) has been reached, the number of extremities of the original molecule has been found. The possible surgeries are:
1. Eliminate consecutive instances of a given nucleotide appearing with opposite faces. The number of arms and legs is preserved. For example: aBbCaC -> aCaC by eliminating Bb. Another example: DeHhEd -> eHhE by eliminating dD. Remember that DNA structure is circular, so in our representation as a string the last and first letters are connected.
2. Eliminate consecutive nucleotides appearing with the same face. Add one to the number of arms. For example: BBcgCg -> cgCg by eliminating BB. Another example: xabyyaBX -> xabaBX by eliminating yy.

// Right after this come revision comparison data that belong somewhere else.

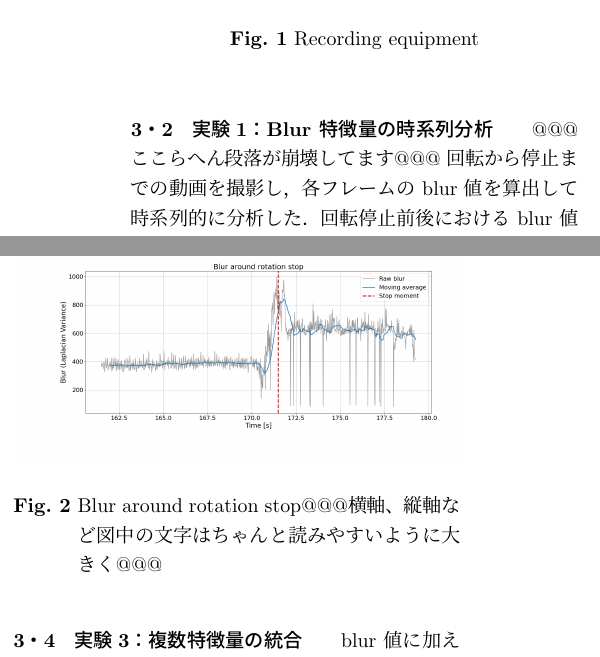
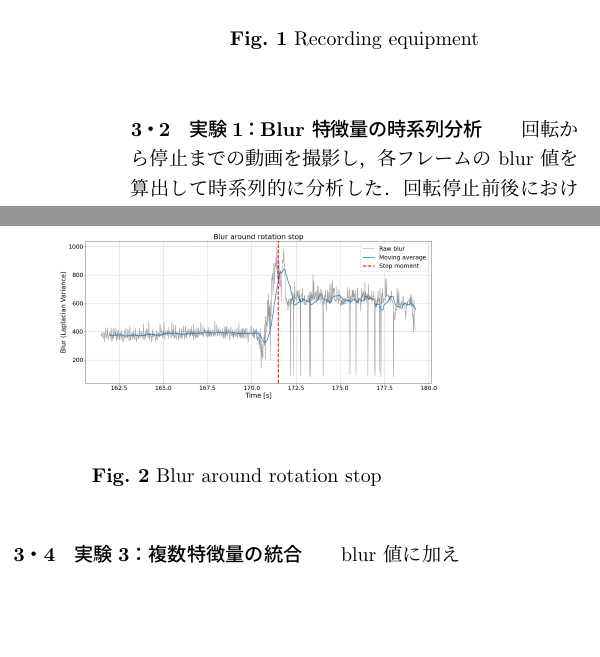
Before and after one commit to Roselibery/graduation_thesis_abst, a LaTeX thesis (b-thesis_abst.tex): two parts of the columns of page 2 of 2, joined at a grey line, cut so that both start at the same text, the shorter picture padded with empty space. Compiled offline with pLaTeX and dvipdfmx.

Commit message:
全体修正

```diff
--- a/b-thesis_abst.tex
+++ b/b-thesis_abst.tex
@@ -72,14 +72,13 @@
                         \end{center}
                 \end{figure}
 	\subsection{実験1：Blur 特徴量の時系列分析}
-	@@@ここらへん段落が崩壊してます@@@
     		回転から停止までの動画を撮影し，各フレームの blur 値を算出して時系列的に分析した．回転停止前後における blur 値の時系列変化を図2に示す．
 		回転中，blur 値は概ね 350〜450 程度の範囲で推移し，比較的安定した値を示していることが分かる．一方，停止直前の減速過程において，blur 値が一時的に低下した後，停止時刻付近で急激に上昇する挙動が確認された．停止後は，blur 値の平均が回転中よりも高い値を示すものの，フレームごとのばらつきが大きく，一部のフレームでは回転中と同程度の値を取る場合も観測された．
 
 		\begin{figure}[h]
                         \begin{center}
                                 \includegraphics[width=1\linewidth]{fig/Figure_02.png}
-				\caption{Blur around rotation stop@@@横軸、縦軸など図中の文字はちゃんと読みやすいように大きく@@@}
+				\caption{Blur around rotation stop}
                                 \label{fig:exp_negapozi}
                         \end{center}
                 \end{figure}
```
Also changed, not shown: tmp.tex (+1 -2 lines), b-thesis_abst.pdf, 2 other files.
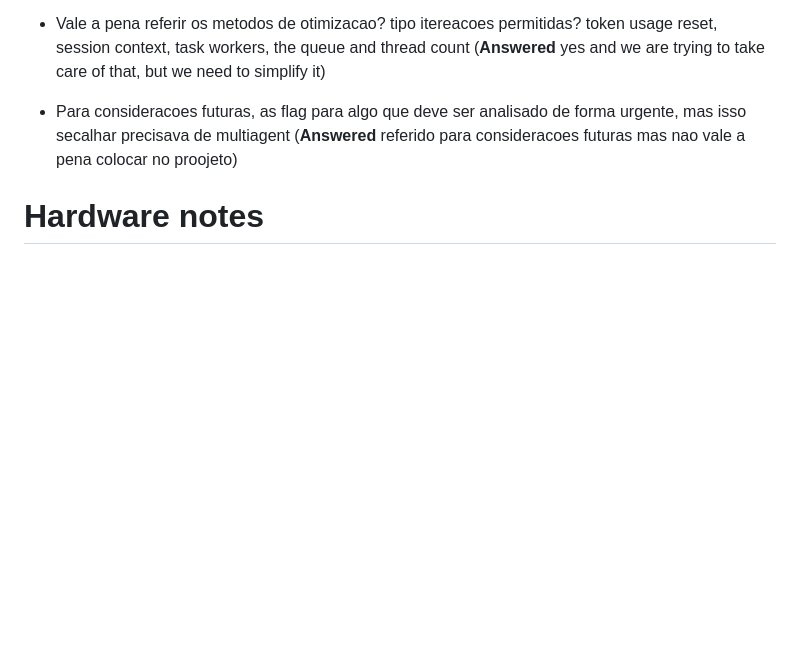
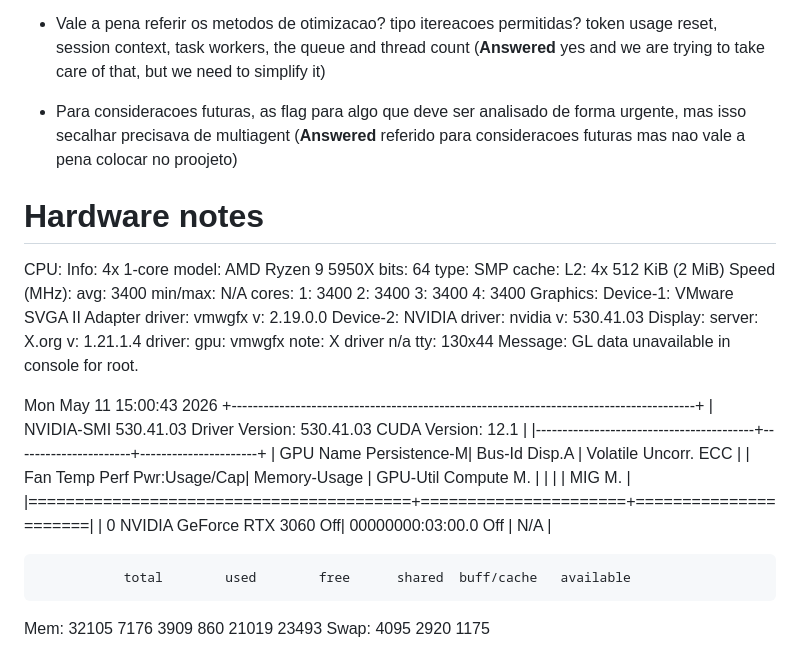
Before and after one commit to BMDSoftware/MedGov-AI-MCP, a Markdown page: weekly/may/10-05-2026.md, the part around the change. Rendered like a GitHub page; blank space fills up the shorter version.

```diff
--- a/weekly/may/10-05-2026.md
+++ b/weekly/may/10-05-2026.md
@@ -221,3 +221,29 @@ Coloquei definicoes e termos tecnicos em footer notes (**Answered** correction a
 - Para consideracoes futuras, as flag para algo que deve ser analisado de forma urgente, mas isso secalhar precisava de multiagent (**Answered** referido para consideracoes futuras mas nao vale a pena colocar no proojeto)
 
 # Hardware notes
+
+CPU:
+  Info: 4x 1-core model: AMD Ryzen 9 5950X bits: 64 type: SMP cache: L2: 4x 512 KiB (2 MiB)
+  Speed (MHz): avg: 3400 min/max: N/A cores: 1: 3400 2: 3400 3: 3400 4: 3400
+Graphics:
+  Device-1: VMware SVGA II Adapter driver: vmwgfx v: 2.19.0.0
+  Device-2: NVIDIA driver: nvidia v: 530.41.03
+  Display: server: X.org v: 1.21.1.4 driver: gpu: vmwgfx note:  X driver n/a tty: 130x44
+  Message: GL data unavailable in console for root.
+
+
+
+Mon May 11 15:00:43 2026
++---------------------------------------------------------------------------------------+
+| NVIDIA-SMI 530.41.03              Driver Version: 530.41.03    CUDA Version: 12.1     |
+|-----------------------------------------+----------------------+----------------------+
+| GPU  Name                  Persistence-M| Bus-Id        Disp.A | Volatile Uncorr. ECC |
+| Fan  Temp  Perf            Pwr:Usage/Cap|         Memory-Usage | GPU-Util  Compute M. |
+|                                         |                      |               MIG M. |
+|=========================================+======================+======================|
+|   0  NVIDIA GeForce RTX 3060         Off| 00000000:03:00.0 Off |                  N/A |
+
+
+               total        used        free      shared  buff/cache   available
+Mem:           32105        7176        3909         860       21019       23493
+Swap:           4095        2920        1175
```
Also changed, not shown: docs/papers/papers.md (+49 -1 lines), weekly/may/13-05-2026.md (added, +7 -0 lines), docs/images/AnalysisWorkflow.png, docs/images/WorkspaceMonitoringWorkflow.png.
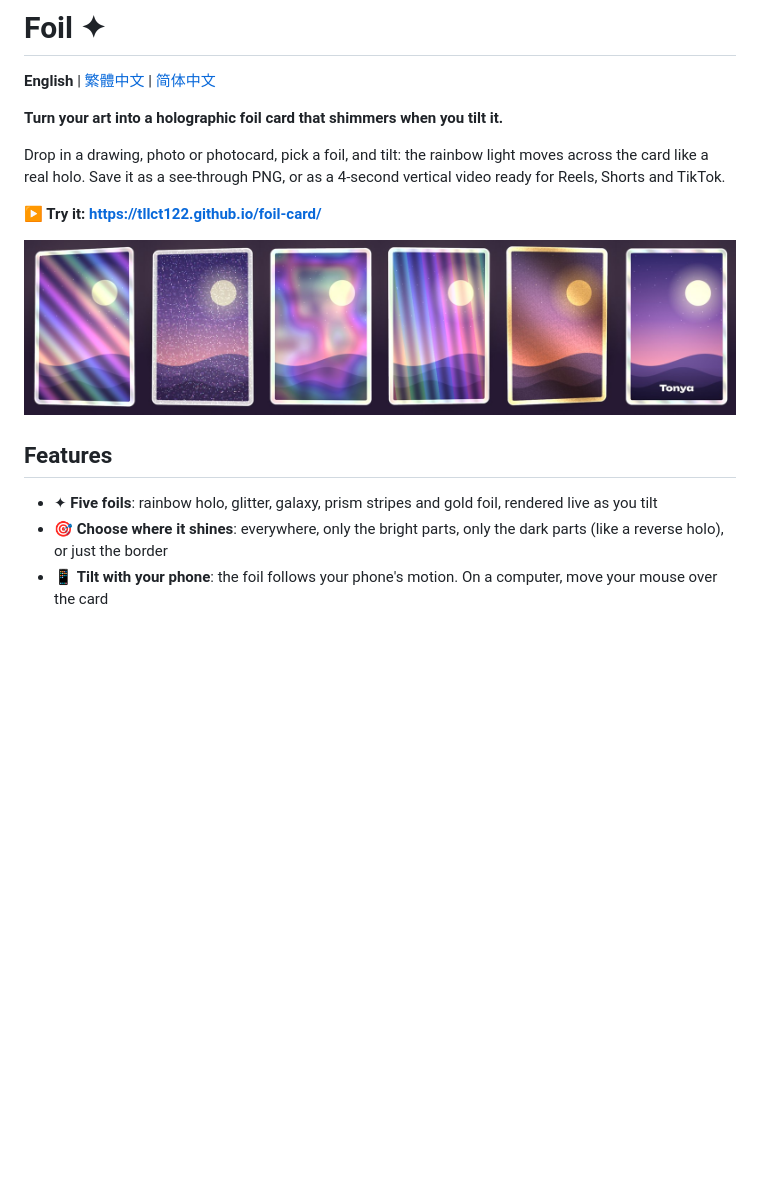
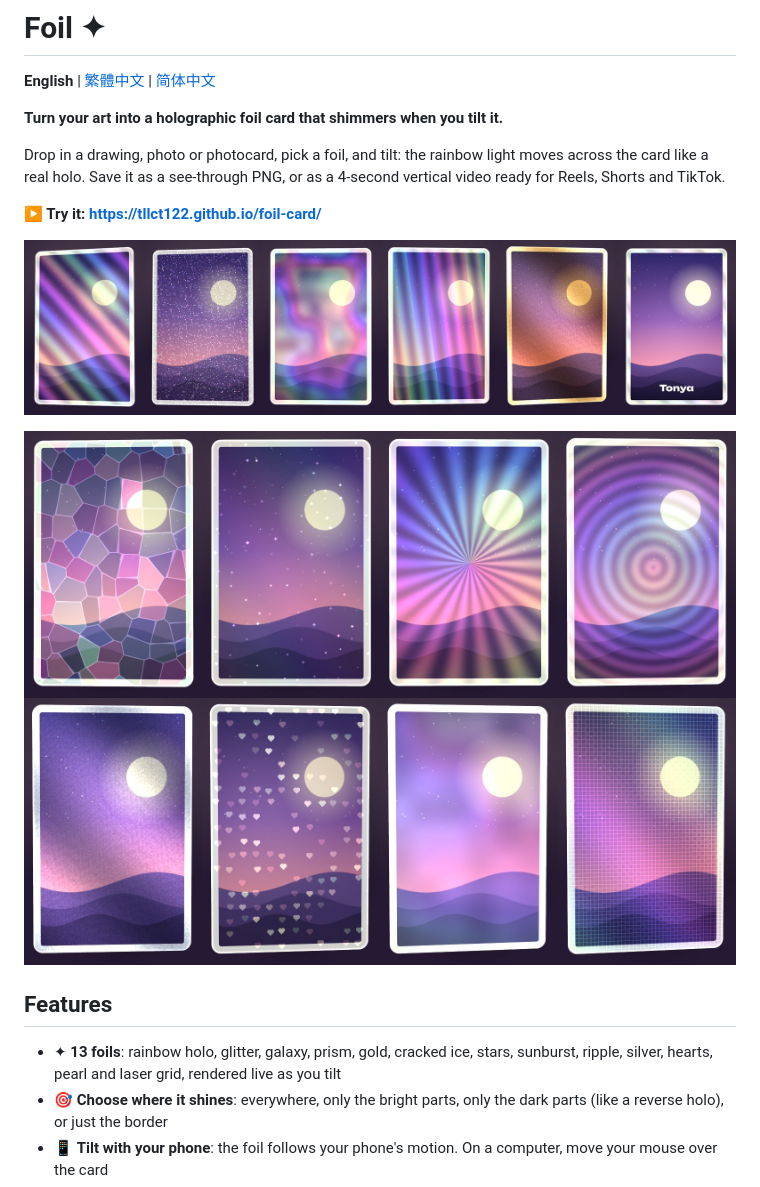
Before and after one commit to tllct122/foil-card, a Markdown page: README.md, the part around the change. Drawn GitHub-style; pictures changed too: docs/foils-more.jpg (added); blank space fills up the shorter version.

```diff
--- a/README.md
+++ b/README.md
@@ -8,11 +8,13 @@ Drop in a drawing, photo or photocard, pick a foil, and tilt: the rainbow light
 
 **▶ Try it: https://tllct122.github.io/foil-card/**
 
-![Five foils](docs/foils.jpg)
+![Foils](docs/foils.jpg)
+
+![More foils](docs/foils-more.jpg)
 
 ## Features
 
-- ✦ **Five foils**: rainbow holo, glitter, galaxy, prism stripes and gold foil, rendered live as you tilt
+- ✦ **13 foils**: rainbow holo, glitter, galaxy, prism, gold, cracked ice, stars, sunburst, ripple, silver, hearts, pearl and laser grid, rendered live as you tilt
 - 🎯 **Choose where it shines**: everywhere, only the bright parts, only the dark parts (like a reverse holo), or just the border
 - 📱 **Tilt with your phone**: the foil follows your phone's motion. On a computer, move your mouse over the card
 - 🃏 **Card shapes**: K-pop photocard (55 × 85 mm), trading card (63 × 88 mm) or square, with your own corners, border colour and a name on the card
```
Also changed, not shown: README.zh-Hans.md (+4 -2 lines), README.zh-Hant.md (+4 -2 lines), 3 other files.
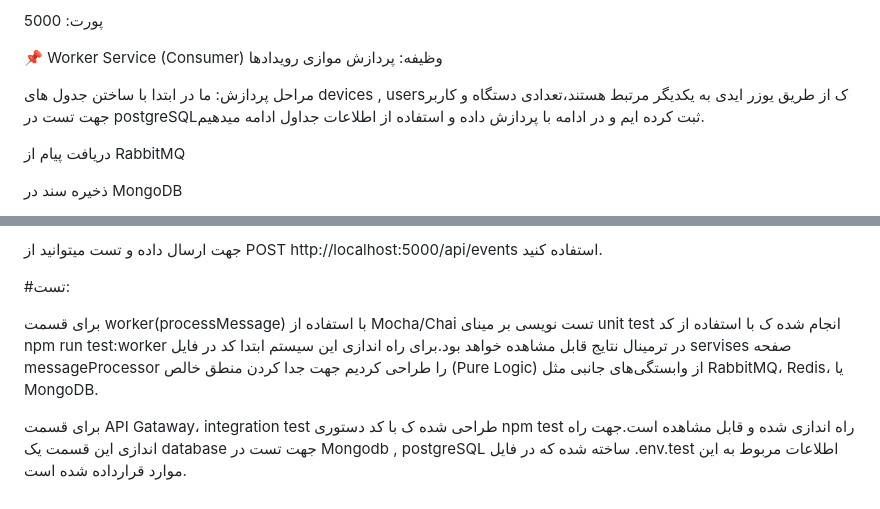
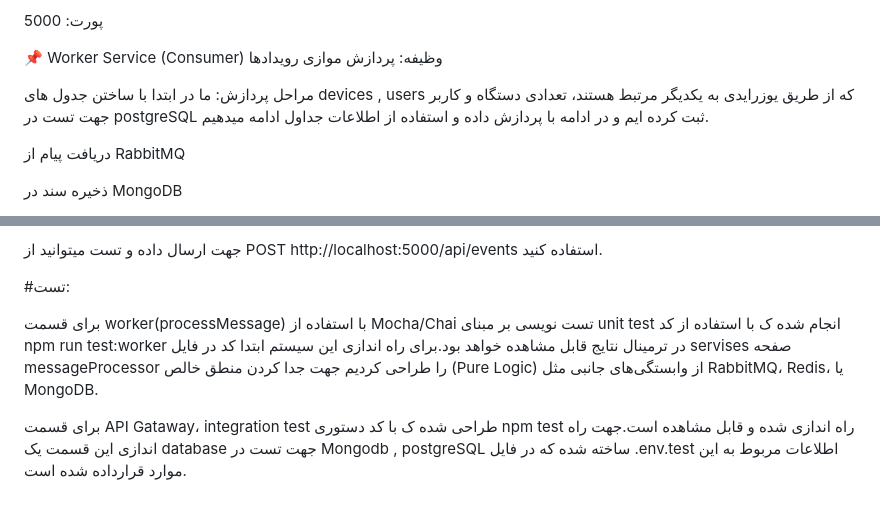
Before and after one commit to Masikhazeni/test-num2, a Markdown page: README.md, 2 parts joined by grey strips. Drawn GitHub-style.

```diff
--- a/README.md
+++ b/README.md
@@ -160,7 +160,7 @@ get mykey
 وظیفه: پردازش موازی رویدادها
 
 مراحل پردازش:
-ما در ابتدا با ساختن جدول های devices , usersک از طریق یوزر ایدی به یکدیگر مرتبط هستند،تعدادی دستگاه و کاربر جهت تست در postgreSQLثبت کرده ایم و در ادامه با پردازش داده و استفاده از اطلاعات جداول ادامه میدهیم.
+ما در ابتدا با ساختن جدول های devices , users که از طریق یوزرایدی به یکدیگر مرتبط هستند، تعدادی دستگاه و کاربر جهت تست در postgreSQL ثبت کرده ایم و در ادامه با پردازش داده و استفاده از اطلاعات جداول ادامه میدهیم.
 
 دریافت پیام از RabbitMQ
 
@@ -189,6 +189,6 @@ get mykey
 
 #تست:
 
-برای قسمت worker(processMessage) با استفاده از Mocha/Chai تست نویسی بر مینای unit test انجام شده ک با استفاده از کد npm run test:worker در ترمینال نتایج قابل مشاهده خواهد بود.برای راه اندازی این سیستم ابتدا کد در فایل servises صفحه messageProcessor را طراحی کردیم جهت جدا کردن منطق خالص (Pure Logic) از وابستگی‌های جانبی مثل RabbitMQ، Redis، یا MongoDB.
+برای قسمت worker(processMessage) با استفاده از Mocha/Chai تست نویسی بر مبنای unit test انجام شده ک با استفاده از کد npm run test:worker در ترمینال نتایج قابل مشاهده خواهد بود.برای راه اندازی این سیستم ابتدا کد در فایل servises صفحه messageProcessor را طراحی کردیم جهت جدا کردن منطق خالص (Pure Logic) از وابستگی‌های جانبی مثل RabbitMQ، Redis، یا MongoDB.
 
 برای قسمت API Gataway، integration test طراحی شده ک با کد دستوری npm test راه اندازی شده و قابل مشاهده است.جهت راه اندازی این قسمت یک database جهت تست در Mongodb , postgreSQL ساخته شده که در فایل .env.test اطلاعات مربوط به این موارد قرارداده شده است.
```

3. Eliminate a sequence of four nucleotides formed by two different nucleotides that appear alternately where different occurrences of the same nucleotide have opposite faces. Add one to the number of legs. For example: dcDCefFe -> efFe, by eliminating dcDC. Another example: cmNMnC -> cC by eliminating mNMn.
4. Cut and paste, the most sophisticated procedure. First, a nucleotide is selected, for instance a/A, and the DNA sequence is chopped into two linear chains such that the nucleotide appears once in each of them.
Second, if both occurrences of a/A are of the same face, one of the chains is "inverted" by reversing the sequence and changing the face of every nucleotide in the chain.
Then, the chains are combined by concatenating the subsequence occurring before a with the subsequence occurring after A, and the subsequence occurring after a with the sub-sequence occurring before A.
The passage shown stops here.